-- THE DATA --
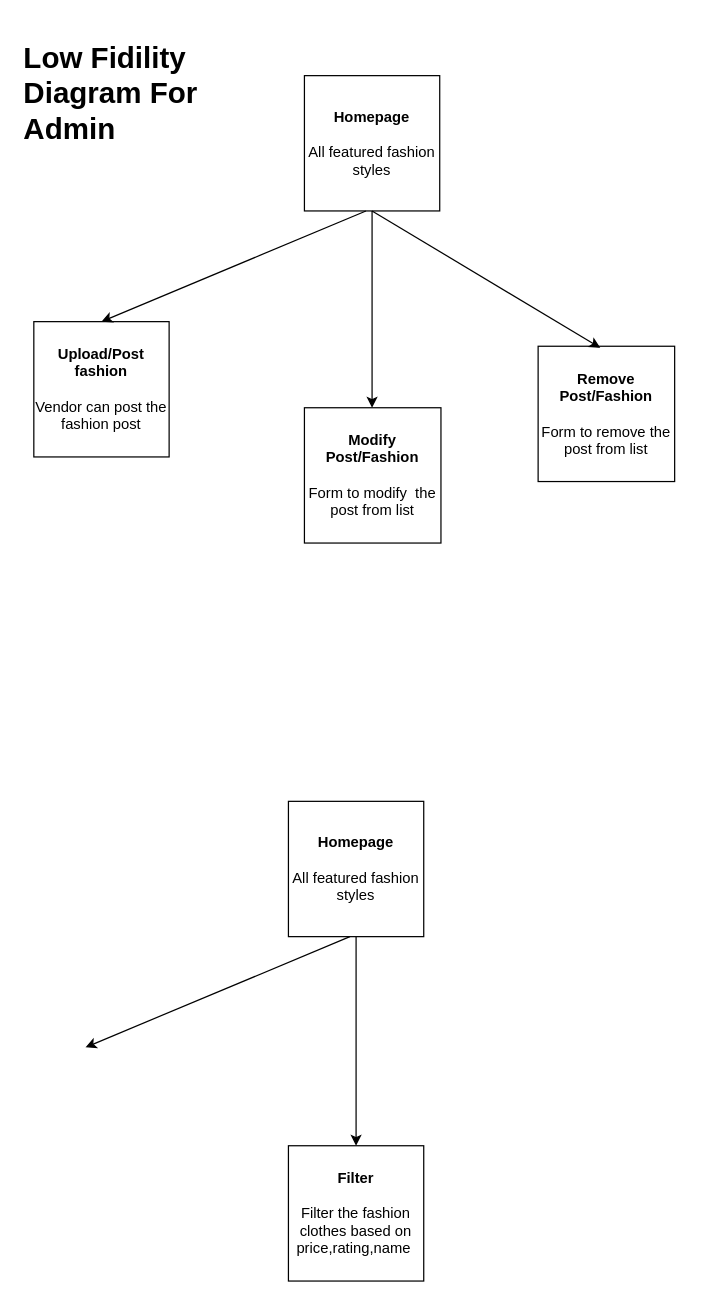
This is LowFidilityDiagram.drawio from trentb10/COMP313-003-Team-2-Trendn, a draw.io file, before an edit. Source tidied: cells renumbered, new cells numbered last; positions are measured from the earlier drawing's top-left corner, leaving out a move shared by most shapes. Both pictures are drawn from the tidied source at 123%, with x=0, y=0 at pixel (21, 50).
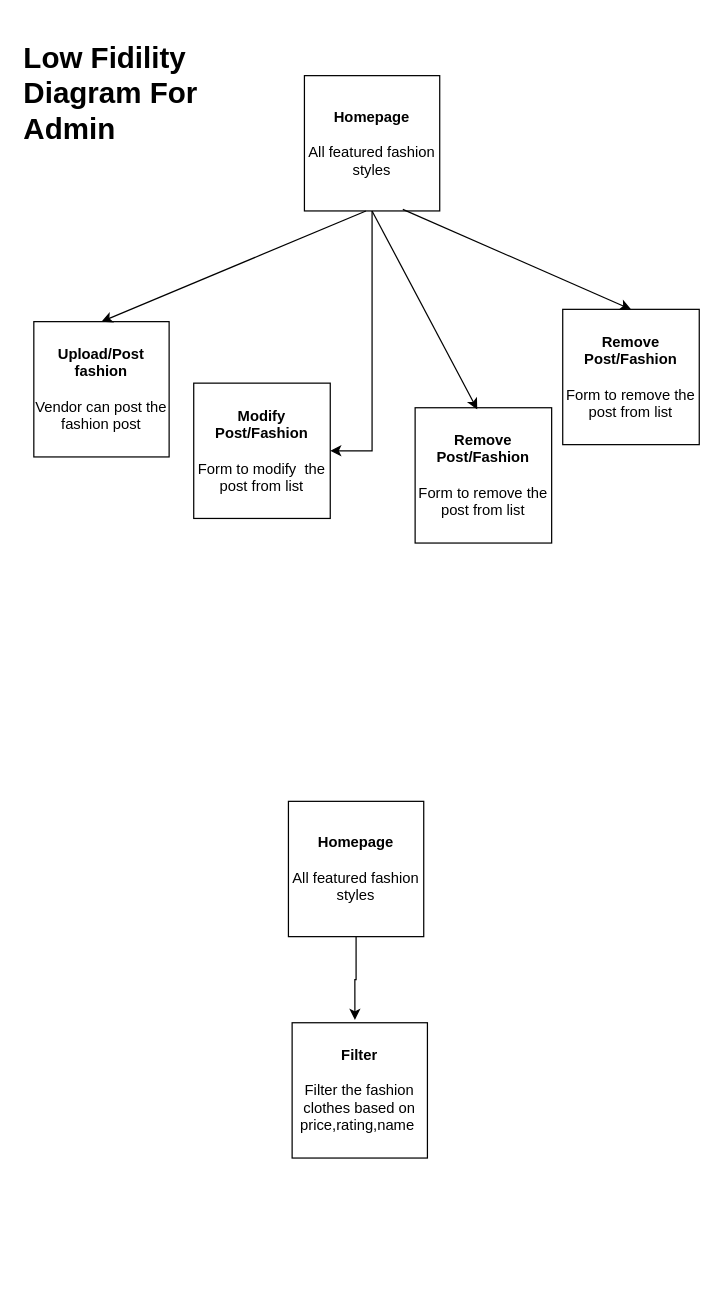
Above is the later version.

Change to the diagram source:
```diff
@@
 <mxGraphModel>
   <root>
     <mxCell id="0" />
     <mxCell id="1" parent="0" />
     <mxCell id="2" style="edgeStyle=orthogonalEdgeStyle;rounded=0;jettySize=auto;html=1;" parent="1" edge="1" source="3" target="10">
       <mxGeometry relative="1" as="geometry">
         <Array as="points">
           <mxPoint x="285" y="290" />
           <mxPoint x="285" y="290" />
         </Array>
       </mxGeometry>
     </mxCell>
     <mxCell id="3" value="&lt;b&gt;Homepage&lt;/b&gt;&lt;br&gt;&lt;br&gt;All featured fashion styles" style="whiteSpace=wrap;html=1;" parent="1" vertex="1">
       <mxGeometry x="230" y="20" width="110" height="110" as="geometry" />
     </mxCell>
     <mxCell id="4" value="&lt;div&gt;&lt;b&gt;Upload/Post fashion &lt;br&gt;&lt;/b&gt;&lt;/div&gt;&lt;div&gt;&lt;b&gt;&amp;nbsp;&lt;/b&gt;&lt;/div&gt;Vendor can post the fashion post" style="whiteSpace=wrap;html=1;" parent="1" vertex="1">
       <mxGeometry x="10" y="220" width="110" height="110" as="geometry" />
     </mxCell>
     <mxCell id="5" value="&lt;div&gt;&lt;b&gt;Remove Post/Fashion&lt;/b&gt;&lt;/div&gt;&lt;div&gt;&lt;b&gt;&lt;br&gt;&lt;/b&gt;&lt;/div&gt;Form to remove the post from list" style="whiteSpace=wrap;html=1;" parent="1" vertex="1">
-      <mxGeometry x="420" y="240" width="111" height="110" as="geometry" />
+      <mxGeometry x="320" y="290" width="111" height="110" as="geometry" />
     </mxCell>
     <mxCell id="6" value="&lt;b&gt;Filter&lt;/b&gt;&lt;br&gt;&lt;br&gt;Filter the fashion clothes based on price,rating,name&amp;nbsp;" style="whiteSpace=wrap;html=1;" parent="1" vertex="1">
-      <mxGeometry x="217" y="890" width="110" height="110" as="geometry" />
+      <mxGeometry x="220" y="790" width="110" height="110" as="geometry" />
     </mxCell>
     <mxCell id="7" value="&lt;h1 align=&quot;left&quot;&gt;Low Fidility Diagram For Admin&lt;/h1&gt;" style="text;html=1;strokeColor=none;fillColor=none;align=left;verticalAlign=middle;whiteSpace=wrap;rounded=0;" parent="1" vertex="1">
       <mxGeometry width="190" height="70" as="geometry" />
     </mxCell>
     <mxCell id="8" style="endArrow=classic;html=1;entryX=0.5;entryY=0;entryDx=0;entryDy=0;" parent="1" edge="1" target="4">
       <mxGeometry relative="1" as="geometry">
         <mxPoint x="280" y="130" as="sourcePoint" />
       </mxGeometry>
     </mxCell>
     <mxCell id="9" style="endArrow=classic;html=1;exitX=0.5;exitY=1;exitDx=0;exitDy=0;entryX=0.455;entryY=0.012;entryDx=0;entryDy=0;entryPerimeter=0;" parent="1" edge="1" source="3" target="5">
       <mxGeometry relative="1" as="geometry" />
     </mxCell>
     <mxCell id="10" value="&lt;div&gt;&lt;b&gt;Modify Post/Fashion&lt;/b&gt;&lt;/div&gt;&lt;br&gt;Form to modify&amp;nbsp; the post from list" style="whiteSpace=wrap;html=1;" parent="1" vertex="1">
-      <mxGeometry x="230" y="290" width="111" height="110" as="geometry" />
+      <mxGeometry x="140" y="270" width="111" height="110" as="geometry" />
     </mxCell>
-    <mxCell id="11" style="edgeStyle=orthogonalEdgeStyle;rounded=0;jettySize=auto;html=1;" parent="1" edge="1" source="12">
-      <mxGeometry relative="1" as="geometry">
-        <mxPoint x="272" y="890" as="targetPoint" />
-        <Array as="points">
-          <mxPoint x="272" y="880" />
-          <mxPoint x="272" y="880" />
-        </Array>
-      </mxGeometry>
-    </mxCell>
+    <mxCell id="14" style="edgeStyle=orthogonalEdgeStyle;rounded=0;jettySize=auto;html=1;entryX=0.464;entryY=-0.021;entryDx=0;entryDy=0;entryPerimeter=0;" parent="1" edge="1" source="12" target="6">
+      <mxGeometry relative="1" as="geometry">
+        <Array as="points">
+          <mxPoint x="272" y="755" />
+          <mxPoint x="271" y="755" />
+        </Array>
+      </mxGeometry>
+    </mxCell>
     <mxCell id="12" value="&lt;b&gt;Homepage&lt;/b&gt;&lt;br&gt;&lt;br&gt;All featured fashion styles" style="whiteSpace=wrap;html=1;" parent="1" vertex="1">
       <mxGeometry x="217" y="610" width="110" height="110" as="geometry" />
     </mxCell>
-    <mxCell id="13" style="endArrow=classic;html=1;entryX=0.5;entryY=0;entryDx=0;entryDy=0;" parent="1" edge="1">
-      <mxGeometry relative="1" as="geometry">
-        <mxPoint x="267" y="720" as="sourcePoint" />
-        <mxPoint x="52" y="810" as="targetPoint" />
-      </mxGeometry>
-    </mxCell>
+    <mxCell id="15" value="&lt;div&gt;&lt;b&gt;Remove Post/Fashion&lt;/b&gt;&lt;/div&gt;&lt;div&gt;&lt;b&gt;&lt;br&gt;&lt;/b&gt;&lt;/div&gt;Form to remove the post from list" style="whiteSpace=wrap;html=1;" parent="1" vertex="1">
+      <mxGeometry x="440" y="210" width="111" height="110" as="geometry" />
+    </mxCell>
+    <mxCell id="16" style="endArrow=classic;html=1;exitX=0.5;exitY=1;exitDx=0;exitDy=0;entryX=0.5;entryY=0;entryDx=0;entryDy=0;" parent="1" edge="1" target="15">
+      <mxGeometry relative="1" as="geometry">
+        <mxPoint x="310" y="128.7" as="sourcePoint" />
+      </mxGeometry>
+    </mxCell>
   </root>
 </mxGraphModel>
```
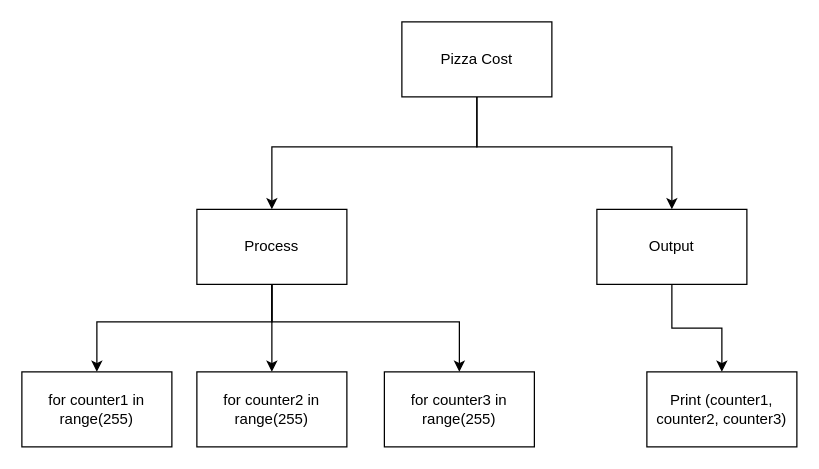
Earlier version of the draw.io diagram RGB Values Top-Down.drawio (Dahrio-Francois/ICS3U-Unit4-06-Python). Source tidied: cells renumbered, new cells numbered last; positions are measured from the earlier drawing's top-left corner, leaving out a move shared by most shapes. Both pictures are drawn from the tidied source at 125%, with x=0, y=0 at pixel (21, 21).
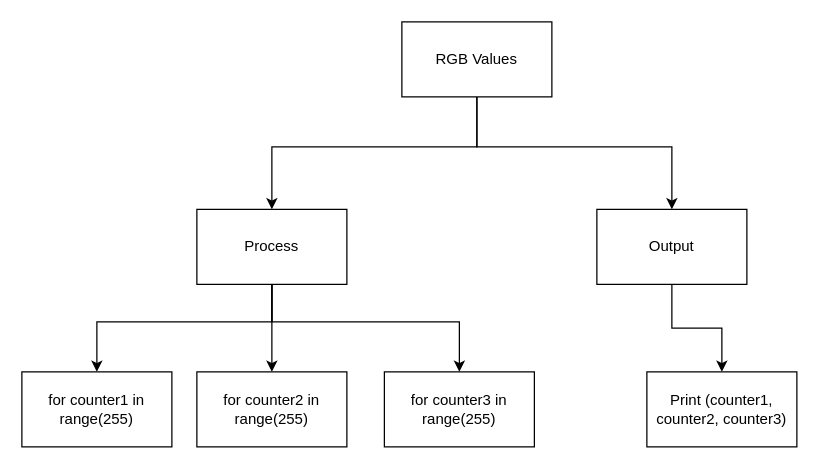
Above is the later version.

Commit message:
made change to top-down design

What changed in the source:
```diff
@@
-    <mxCell id="4" value="Pizza Cost" style="rounded=0;whiteSpace=wrap;html=1;" parent="1" vertex="1">
+    <mxCell id="4" value="RGB Values" style="rounded=0;whiteSpace=wrap;html=1;" parent="1" vertex="1">
       <mxGeometry x="304" width="120" height="60" as="geometry" />
     </mxCell>
```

-- TASK ITEM --
The entries should be printed again exactly as written, leaving all pictures out.

-- TASK RESULT --
This is LowFidilityDiagram.drawio from trentb10/COMP313-003-Team-2-Trendn, a draw.io file, before an edit. Source tidied: cells renumbered, new cells numbered last; positions are measured from the earlier drawing's top-left corner, leaving out a move shared by most shapes. Both pictures are drawn from the tidied source at 123%, with x=0, y=0 at pixel (21, 50).
Above is the later version.

Change to the diagram source:
```diff
@@
 <mxGraphModel>
   <root>
     <mxCell id="0" />
     <mxCell id="1" parent="0" />
     <mxCell id="2" style="edgeStyle=orthogonalEdgeStyle;rounded=0;jettySize=auto;html=1;" parent="1" edge="1" source="3" target="10">
       <mxGeometry relative="1" as="geometry">
         <Array as="points">
           <mxPoint x="285" y="290" />
           <mxPoint x="285" y="290" />
         </Array>
       </mxGeometry>
     </mxCell>
     <mxCell id="3" value="&lt;b&gt;Homepage&lt;/b&gt;&lt;br&gt;&lt;br&gt;All featured fashion styles" style="whiteSpace=wrap;html=1;" parent="1" vertex="1">
       <mxGeometry x="230" y="20" width="110" height="110" as="geometry" />
     </mxCell>
     <mxCell id="4" value="&lt;div&gt;&lt;b&gt;Upload/Post fashion &lt;br&gt;&lt;/b&gt;&lt;/div&gt;&lt;div&gt;&lt;b&gt;&amp;nbsp;&lt;/b&gt;&lt;/div&gt;Vendor can post the fashion post" style="whiteSpace=wrap;html=1;" parent="1" vertex="1">
       <mxGeometry x="10" y="220" width="110" height="110" as="geometry" />
     </mxCell>
     <mxCell id="5" value="&lt;div&gt;&lt;b&gt;Remove Post/Fashion&lt;/b&gt;&lt;/div&gt;&lt;div&gt;&lt;b&gt;&lt;br&gt;&lt;/b&gt;&lt;/div&gt;Form to remove the post from list" style="whiteSpace=wrap;html=1;" parent="1" vertex="1">
-      <mxGeometry x="420" y="240" width="111" height="110" as="geometry" />
+      <mxGeometry x="320" y="290" width="111" height="110" as="geometry" />
     </mxCell>
     <mxCell id="6" value="&lt;b&gt;Filter&lt;/b&gt;&lt;br&gt;&lt;br&gt;Filter the fashion clothes based on price,rating,name&amp;nbsp;" style="whiteSpace=wrap;html=1;" parent="1" vertex="1">
-      <mxGeometry x="217" y="890" width="110" height="110" as="geometry" />
+      <mxGeometry x="220" y="790" width="110" height="110" as="geometry" />
     </mxCell>
     <mxCell id="7" value="&lt;h1 align=&quot;left&quot;&gt;Low Fidility Diagram For Admin&lt;/h1&gt;" style="text;html=1;strokeColor=none;fillColor=none;align=left;verticalAlign=middle;whiteSpace=wrap;rounded=0;" parent="1" vertex="1">
       <mxGeometry width="190" height="70" as="geometry" />
     </mxCell>
     <mxCell id="8" style="endArrow=classic;html=1;entryX=0.5;entryY=0;entryDx=0;entryDy=0;" parent="1" edge="1" target="4">
       <mxGeometry relative="1" as="geometry">
         <mxPoint x="280" y="130" as="sourcePoint" />
       </mxGeometry>
     </mxCell>
     <mxCell id="9" style="endArrow=classic;html=1;exitX=0.5;exitY=1;exitDx=0;exitDy=0;entryX=0.455;entryY=0.012;entryDx=0;entryDy=0;entryPerimeter=0;" parent="1" edge="1" source="3" target="5">
       <mxGeometry relative="1" as="geometry" />
     </mxCell>
     <mxCell id="10" value="&lt;div&gt;&lt;b&gt;Modify Post/Fashion&lt;/b&gt;&lt;/div&gt;&lt;br&gt;Form to modify&amp;nbsp; the post from list" style="whiteSpace=wrap;html=1;" parent="1" vertex="1">
-      <mxGeometry x="230" y="290" width="111" height="110" as="geometry" />
+      <mxGeometry x="140" y="270" width="111" height="110" as="geometry" />
     </mxCell>
-    <mxCell id="11" style="edgeStyle=orthogonalEdgeStyle;rounded=0;jettySize=auto;html=1;" parent="1" edge="1" source="12">
-      <mxGeometry relative="1" as="geometry">
-        <mxPoint x="272" y="890" as="targetPoint" />
-        <Array as="points">
-          <mxPoint x="272" y="880" />
-          <mxPoint x="272" y="880" />
-        </Array>
-      </mxGeometry>
-    </mxCell>
+    <mxCell id="14" style="edgeStyle=orthogonalEdgeStyle;rounded=0;jettySize=auto;html=1;entryX=0.464;entryY=-0.021;entryDx=0;entryDy=0;entryPerimeter=0;" parent="1" edge="1" source="12" target="6">
+      <mxGeometry relative="1" as="geometry">
+        <Array as="points">
+          <mxPoint x="272" y="755" />
+          <mxPoint x="271" y="755" />
+        </Array>
+      </mxGeometry>
+    </mxCell>
     <mxCell id="12" value="&lt;b&gt;Homepage&lt;/b&gt;&lt;br&gt;&lt;br&gt;All featured fashion styles" style="whiteSpace=wrap;html=1;" parent="1" vertex="1">
       <mxGeometry x="217" y="610" width="110" height="110" as="geometry" />
     </mxCell>
-    <mxCell id="13" style="endArrow=classic;html=1;entryX=0.5;entryY=0;entryDx=0;entryDy=0;" parent="1" edge="1">
-      <mxGeometry relative="1" as="geometry">
-        <mxPoint x="267" y="720" as="sourcePoint" />
-        <mxPoint x="52" y="810" as="targetPoint" />
-      </mxGeometry>
-    </mxCell>
+    <mxCell id="15" value="&lt;div&gt;&lt;b&gt;Remove Post/Fashion&lt;/b&gt;&lt;/div&gt;&lt;div&gt;&lt;b&gt;&lt;br&gt;&lt;/b&gt;&lt;/div&gt;Form to remove the post from list" style="whiteSpace=wrap;html=1;" parent="1" vertex="1">
+      <mxGeometry x="440" y="210" width="111" height="110" as="geometry" />
+    </mxCell>
+    <mxCell id="16" style="endArrow=classic;html=1;exitX=0.5;exitY=1;exitDx=0;exitDy=0;entryX=0.5;entryY=0;entryDx=0;entryDy=0;" parent="1" edge="1" target="15">
+      <mxGeometry relative="1" as="geometry">
+        <mxPoint x="310" y="128.7" as="sourcePoint" />
+      </mxGeometry>
+    </mxCell>
   </root>
 </mxGraphModel>
```
Earlier version of the draw.io diagram RGB Values Top-Down.drawio (Dahrio-Francois/ICS3U-Unit4-06-Python). Source tidied: cells renumbered, new cells numbered last; positions are measured from the earlier drawing's top-left corner, leaving out a move shared by most shapes. Both pictures are drawn from the tidied source at 125%, with x=0, y=0 at pixel (21, 21).
Above is the later version.

Commit message:
made change to top-down design

What changed in the source:
```diff
@@
-    <mxCell id="4" value="Pizza Cost" style="rounded=0;whiteSpace=wrap;html=1;" parent="1" vertex="1">
+    <mxCell id="4" value="RGB Values" style="rounded=0;whiteSpace=wrap;html=1;" parent="1" vertex="1">
       <mxGeometry x="304" width="120" height="60" as="geometry" />
     </mxCell>
```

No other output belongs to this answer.